On display at Block Gallery | May 26 - July 23, 2021
In Julia and the Pandemic Art Factory, artist Julia Caston showcases drawings and sculptural works, including two 30-foot scroll drawings; the artist's most ambitious and largest drawing project to date. These colorful and collaborative works aim to inspire joy during difficult times.
At the beginning of the pandemic, I felt like some kind of superhero. All my coworkers and friends were freaking out and full of anxiety. Having managed the moderate to severe symptoms of a diagnosed anxiety disorder for almost a decade, I felt uniquely prepared for this situation. I had a bevy of coping skills, self-care routines, and self-soothing techniques that I believed made me an expert. I had practically been training for this moment my whole life! I figured that I would ride everything out and it would be over in a few months, and I will have gotten to spend extra time in the studio.
Of course, this is not what happened. It is over a year later, and life looks much different than what we thought of as normal. And the pandemic did catch up with me after all. In February of 2021, I had a slow nervous breakdown from COVID exhaustion and had to take a week off work. So, what exactly does all of this have to do with this exhibition? Somehow, against all odds, I managed to make art during this time. There were definitely fits and starts and weeks at a time that I did not set foot in the studio, but I somehow kept creating, no matter what. Normally, my practice is very performative and outward-facing. I create in-person interactions in public spaces as part of my practice. Much of this work had to shift online and adapt itself to Zoom. I also dove deeper into my drawing practice. In this exhibition, you will see two 30-foot scrolls of drawings I created, which is my most ambitious and largest drawing project to date.
I found ways to keep collaborating with fellow artists over distance via mail. Featured in this exhibition are 11 collaborative coloring pages that I made with students from the University of North Carolina Greensboro. To make these drawings, I had the students send me words and images for inspiration, after which I created coloring pages that I mailed to them. The students completed the pages in a variety of ways. I also created a trans-Atlantic sculpture collaboration about the joy of food with artist Caroline Bugby, who mailed me her soft sculpture components from England. However, despite all of these logistics over the past year, the biggest challenge was allowing myself to feel joy - specifically, the joy of making. The murders and protests over the summer of 2020 affected me deeply, and I launched a project that had been on the backburner for a long time up to that point. I partnered with artist and art therapist Alby Gyimah-Boadi, and we offered a pilot session of Art Therapy for Activists, an initiative that provided free Zoom art therapy workshops to BIPOC activists and change-makers. There are plans in the works to continue this project this coming autumn.

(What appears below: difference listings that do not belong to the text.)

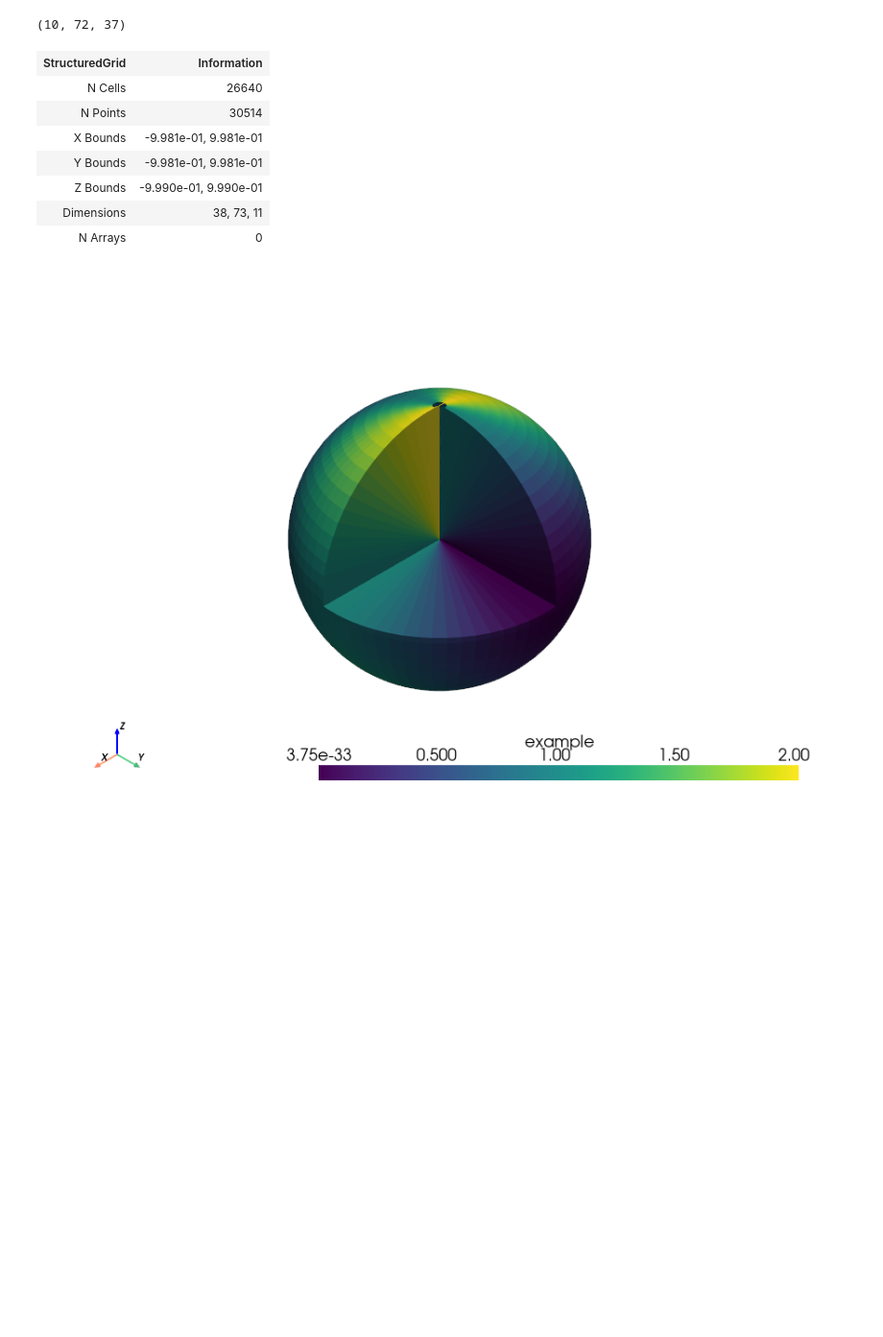
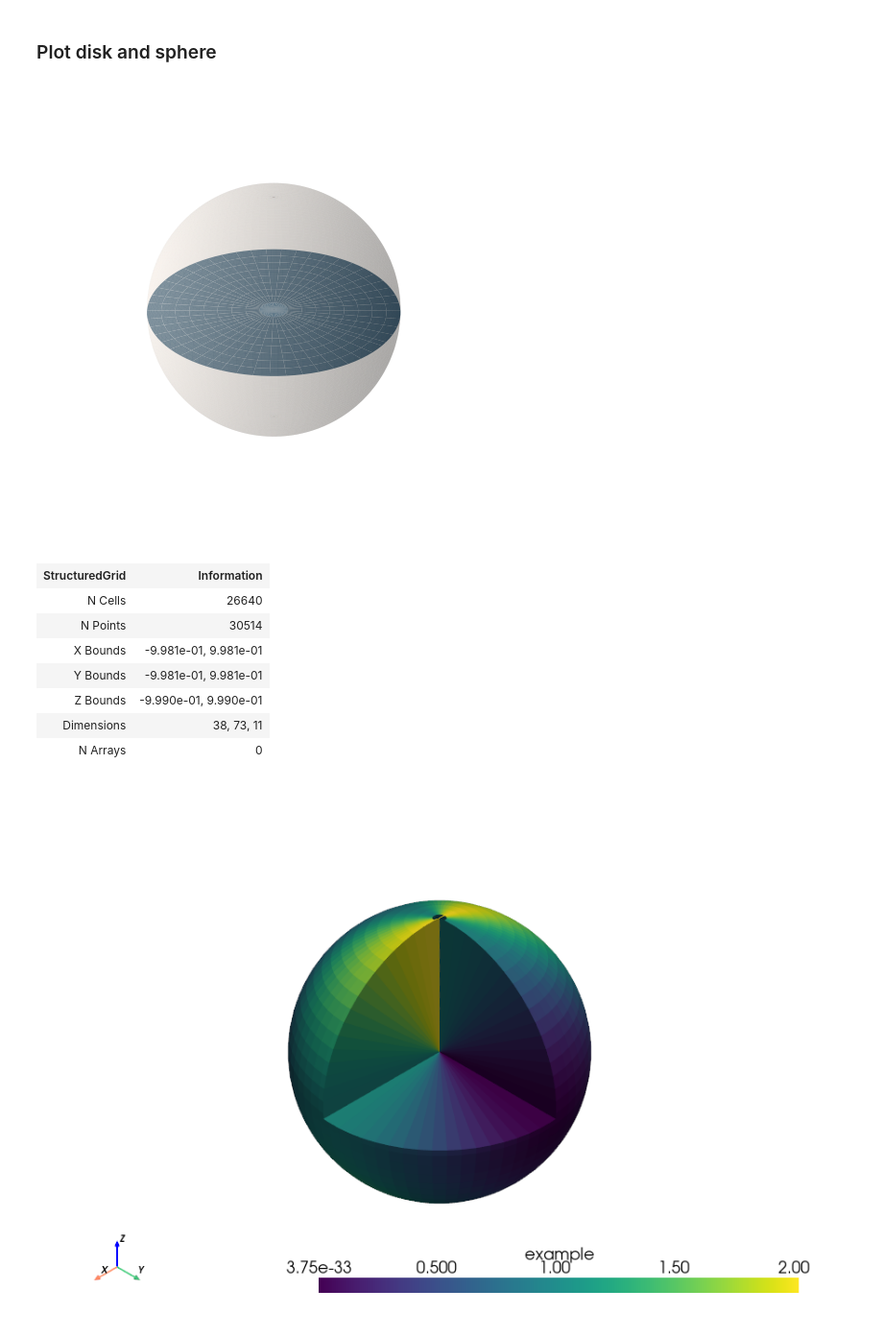
Before and after one commit to GentleMin/PlesioGeostroPy, a Jupyter notebook: Visualize3D.ipynb, the cells around one changed output. Shown at 96% size. Cells and saved outputs as stored; diff of their text form; code cells hidden in the pictures; blank space fills up the shorter version.

```diff
--- a/Visualize3D.ipynb
+++ b/Visualize3D.ipynb
@@ -1,3 +32,41 @@
+# %% [markdown]
+### Plot disk and sphere
+# %%
+fig = plt.figure(figsize=(6,6))
+ax = fig.add_subplot(1, 1, 1, projection="3d")
+
+s = np.linspace(0, 1, 10)
+p = np.linspace(0, 2*np.pi, 100)
+x = np.outer(s, np.cos(p))
+y = np.outer(s, np.sin(p))
+z = np.zeros_like(x)
+ax.plot_surface(x, y, z, rcount=100, ccount=50, color='tab:blue')
+
+p = np.linspace(0, 2*np.pi, 100)
+t = np.linspace(0, np.pi, 100)
+x = np.outer(np.cos(p), np.sin(t))
+y = np.outer(np.sin(p), np.sin(t))
+z = np.outer(np.ones(np.size(p)), np.cos(t))
+ax.plot_surface(x, y, z, rcount=100, ccount=100, color="linen", alpha=0.3)
+
+# p = np.linspace(0, 2*np.pi, 100)
+# x = np.cos(p)
+# y = np.sin(p)
+# z = np.zeros_like(x)
+# ax.plot(z, x, y, 'k', alpha=.75)
+# ax.plot(x, z, y, 'k', alpha=.75)
+
+ax.set_box_aspect([1.0, 1.0, 1.0])
+ax.set_xlim3d([-1, 1])
+ax.set_ylim3d([-1, 1])
+ax.set_zlim3d([-1, 1])
+
+ax.set_axis_off()
+
+plt.savefig("./out/imgs/Model_domain_PG.svg", format="svg", bbox_inches="tight")
+plt.show()
+# %% [output]
+[figure, added]
 # %%
 import numpy as np
 import pyvista as pv
@@ -65,4 +106,0 @@ levels = _cell_bounds(r)
-# %%
-scalar.shape
-# %% [output]
-(10, 72, 37)
```
Also changed, not shown: parts of 7 cells of this notebook, 2 other files.
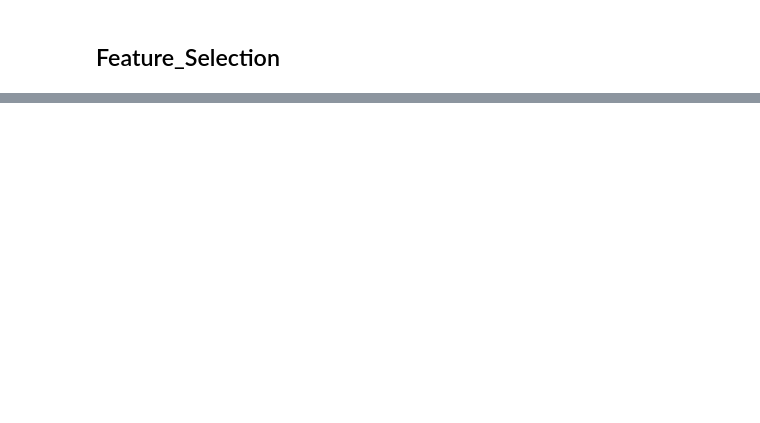
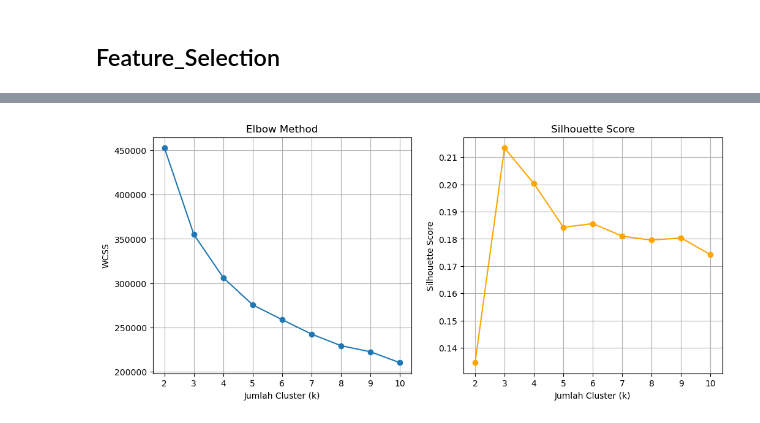
Before and after one commit to agirahmawandi/hw_unsupervised_learning, a Jupyter notebook: Agi_rahmawandi_batch57_Unsupervised_Learning.ipynb, the cells around one changed output, grey strips where cells are left out. Saved outputs shown, nothing was run; the diff lists cells and outputs as text; code cells hidden in the pictures; blank space fills up the shorter version.

```diff
--- a/Agi_rahmawandi_batch57_Unsupervised_Learning.ipynb
+++ b/Agi_rahmawandi_batch57_Unsupervised_Learning.ipynb
@@ -496,0 +591,43 @@ Memilih 7 Feature
+# %%
+from sklearn.cluster import KMeans
+from sklearn.metrics import silhouette_score
+import matplotlib.pyplot as plt
+
+# Range jumlah cluster yang akan diuji
+range_n_clusters = range(2, 11)
+
+# Untuk menyimpan hasil
+wcss = []  # inertia_
+silhouette_avg = []
+
+for n_clusters in range_n_clusters:
+    kmeans = KMeans(n_clusters=n_clusters, random_state=42)
+    cluster_labels = kmeans.fit_predict(X_scaled)
+
+    # Simpan WCSS
+    wcss.append(kmeans.inertia_)
+
+    # Hitung silhouette score
+    silhouette_avg.append(silhouette_score(X_scaled, cluster_labels))
+
+# Plot Elbow Method
+plt.figure(figsize=(12,5))
+
+plt.subplot(1, 2, 1)
+plt.plot(range_n_clusters, wcss, marker='o')
+plt.title('Elbow Method')
+plt.xlabel('Jumlah Cluster (k)')
+plt.ylabel('WCSS')
+plt.grid(True)
+
+# Plot Silhouette Score
+plt.subplot(1, 2, 2)
+plt.plot(range_n_clusters, silhouette_avg, marker='o', color='orange')
+plt.title('Silhouette Score')
+plt.xlabel('Jumlah Cluster (k)')
+plt.ylabel('Silhouette Score')
+plt.grid(True)
+
+plt.show()
+# %% [output]
+[figure, added]
```
Also changed, not shown: parts of 40 cells of this notebook, 1 other file.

I hope that you enjoy this exhibition, and, more than anything else, that it can add a glimmer of joy to your day, no matter your circumstance.
About the Artist
Julia Caston is an artist who creates empathetic experiences, events, and objects. Her art practice focuses on creating deep connections between participants and collaborators, with a focus on social justice and antiracism. She received her BA from Columbia University, NY, and her MFA from The University of North Carolina at Greensboro. Caston has completed several artist residencies including the Kimmel Harding Nelson Center for the Arts Residency, Nebraska City, NE, and the Brightwork Fellowship at Anchorlight, Raleigh, NC. She has been the recipient of multiple commissions from the City of Raleigh and has exhibited her work throughout North America. Julia is from Minneapolis and lives and works in Raleigh, North Carolina. She is currently the Intern Coordinator and Outreach Assistant at the North Carolina Museum of Art.
Image Right: Photograph by Jonathan Tittle, 2020